"""

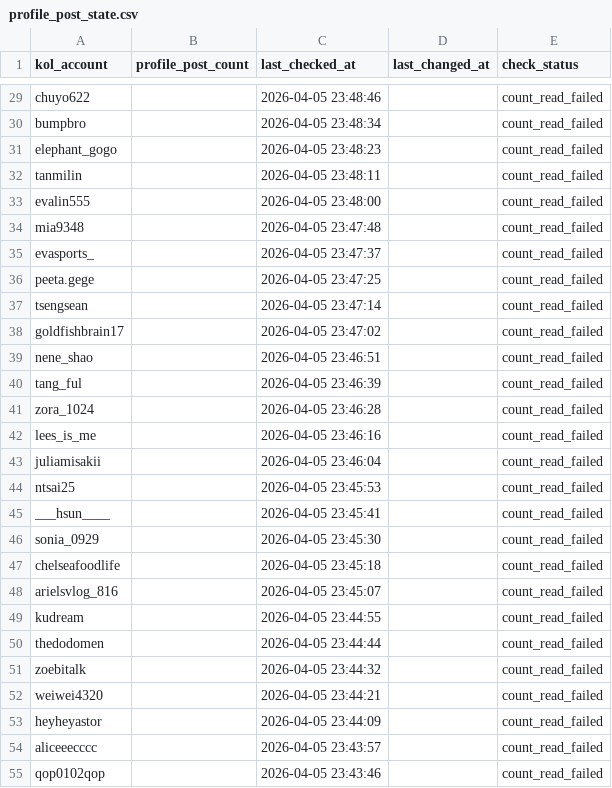
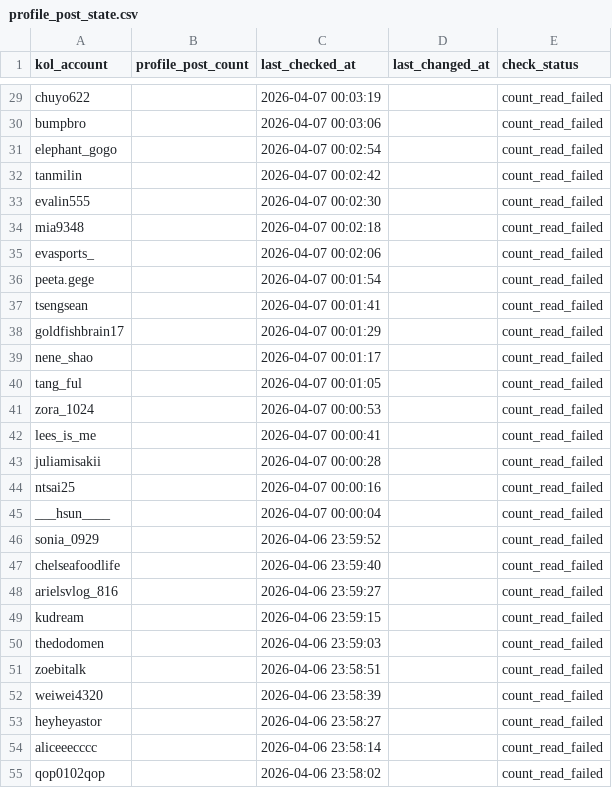
Before and after one commit to Wu-Cheng-Liang/test, a CSV file: data/profile_post_state.csv, drawn as a sheet; only a part is shown, gaps mark what is left out; the diff covers the shown part only; the diff names each change by its address in the sheet, - before the commit and + after, or states it on an @@ line.

```diff
--- a/data/profile_post_state.csv
+++ b/data/profile_post_state.csv
-C29 (last_checked_at): 2026-04-05 23:48:46
+C29 (last_checked_at): 2026-04-07 00:03:19
-C30 (last_checked_at): 2026-04-05 23:48:34
+C30 (last_checked_at): 2026-04-07 00:03:06
-C31 (last_checked_at): 2026-04-05 23:48:23
+C31 (last_checked_at): 2026-04-07 00:02:54
-C32 (last_checked_at): 2026-04-05 23:48:11
+C32 (last_checked_at): 2026-04-07 00:02:42
-C33 (last_checked_at): 2026-04-05 23:48:00
+C33 (last_checked_at): 2026-04-07 00:02:30
-C34 (last_checked_at): 2026-04-05 23:47:48
+C34 (last_checked_at): 2026-04-07 00:02:18
-C35 (last_checked_at): 2026-04-05 23:47:37
+C35 (last_checked_at): 2026-04-07 00:02:06
-C36 (last_checked_at): 2026-04-05 23:47:25
+C36 (last_checked_at): 2026-04-07 00:01:54
-C37 (last_checked_at): 2026-04-05 23:47:14
+C37 (last_checked_at): 2026-04-07 00:01:41
-C38 (last_checked_at): 2026-04-05 23:47:02
+C38 (last_checked_at): 2026-04-07 00:01:29
-C39 (last_checked_at): 2026-04-05 23:46:51
+C39 (last_checked_at): 2026-04-07 00:01:17
-C40 (last_checked_at): 2026-04-05 23:46:39
+C40 (last_checked_at): 2026-04-07 00:01:05
-C41 (last_checked_at): 2026-04-05 23:46:28
+C41 (last_checked_at): 2026-04-07 00:00:53
-C42 (last_checked_at): 2026-04-05 23:46:16
+C42 (last_checked_at): 2026-04-07 00:00:41
-C43 (last_checked_at): 2026-04-05 23:46:04
+C43 (last_checked_at): 2026-04-07 00:00:28
-C44 (last_checked_at): 2026-04-05 23:45:53
+C44 (last_checked_at): 2026-04-07 00:00:16
-C45 (last_checked_at): 2026-04-05 23:45:41
+C45 (last_checked_at): 2026-04-07 00:00:04
-C46 (last_checked_at): 2026-04-05 23:45:30
+C46 (last_checked_at): 2026-04-06 23:59:52
-C47 (last_checked_at): 2026-04-05 23:45:18
+C47 (last_checked_at): 2026-04-06 23:59:40
-C48 (last_checked_at): 2026-04-05 23:45:07
+C48 (last_checked_at): 2026-04-06 23:59:27
-C49 (last_checked_at): 2026-04-05 23:44:55
+C49 (last_checked_at): 2026-04-06 23:59:15
-C50 (last_checked_at): 2026-04-05 23:44:44
+C50 (last_checked_at): 2026-04-06 23:59:03
-C51 (last_checked_at): 2026-04-05 23:44:32
+C51 (last_checked_at): 2026-04-06 23:58:51
-C52 (last_checked_at): 2026-04-05 23:44:21
+C52 (last_checked_at): 2026-04-06 23:58:39
-C53 (last_checked_at): 2026-04-05 23:44:09
+C53 (last_checked_at): 2026-04-06 23:58:27
-C54 (last_checked_at): 2026-04-05 23:43:57
+C54 (last_checked_at): 2026-04-06 23:58:14
-C55 (last_checked_at): 2026-04-05 23:43:46
+C55 (last_checked_at): 2026-04-06 23:58:02
```
Also changed, not shown: 99 edited cells elsewhere in this file.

"""

Directions for this task: For each line of the material that includes the word "data", make a copy.

Answer space:
Before and after one commit to Wu-Cheng-Liang/test, a CSV file: data/profile_post_state.csv, drawn as a sheet; only a part is shown, gaps mark what is left out; the diff covers the shown part only; the diff names each change by its address in the sheet, - before the commit and + after, or states it on an @@ line.
--- a/data/profile_post_state.csv
+++ b/data/profile_post_state.csv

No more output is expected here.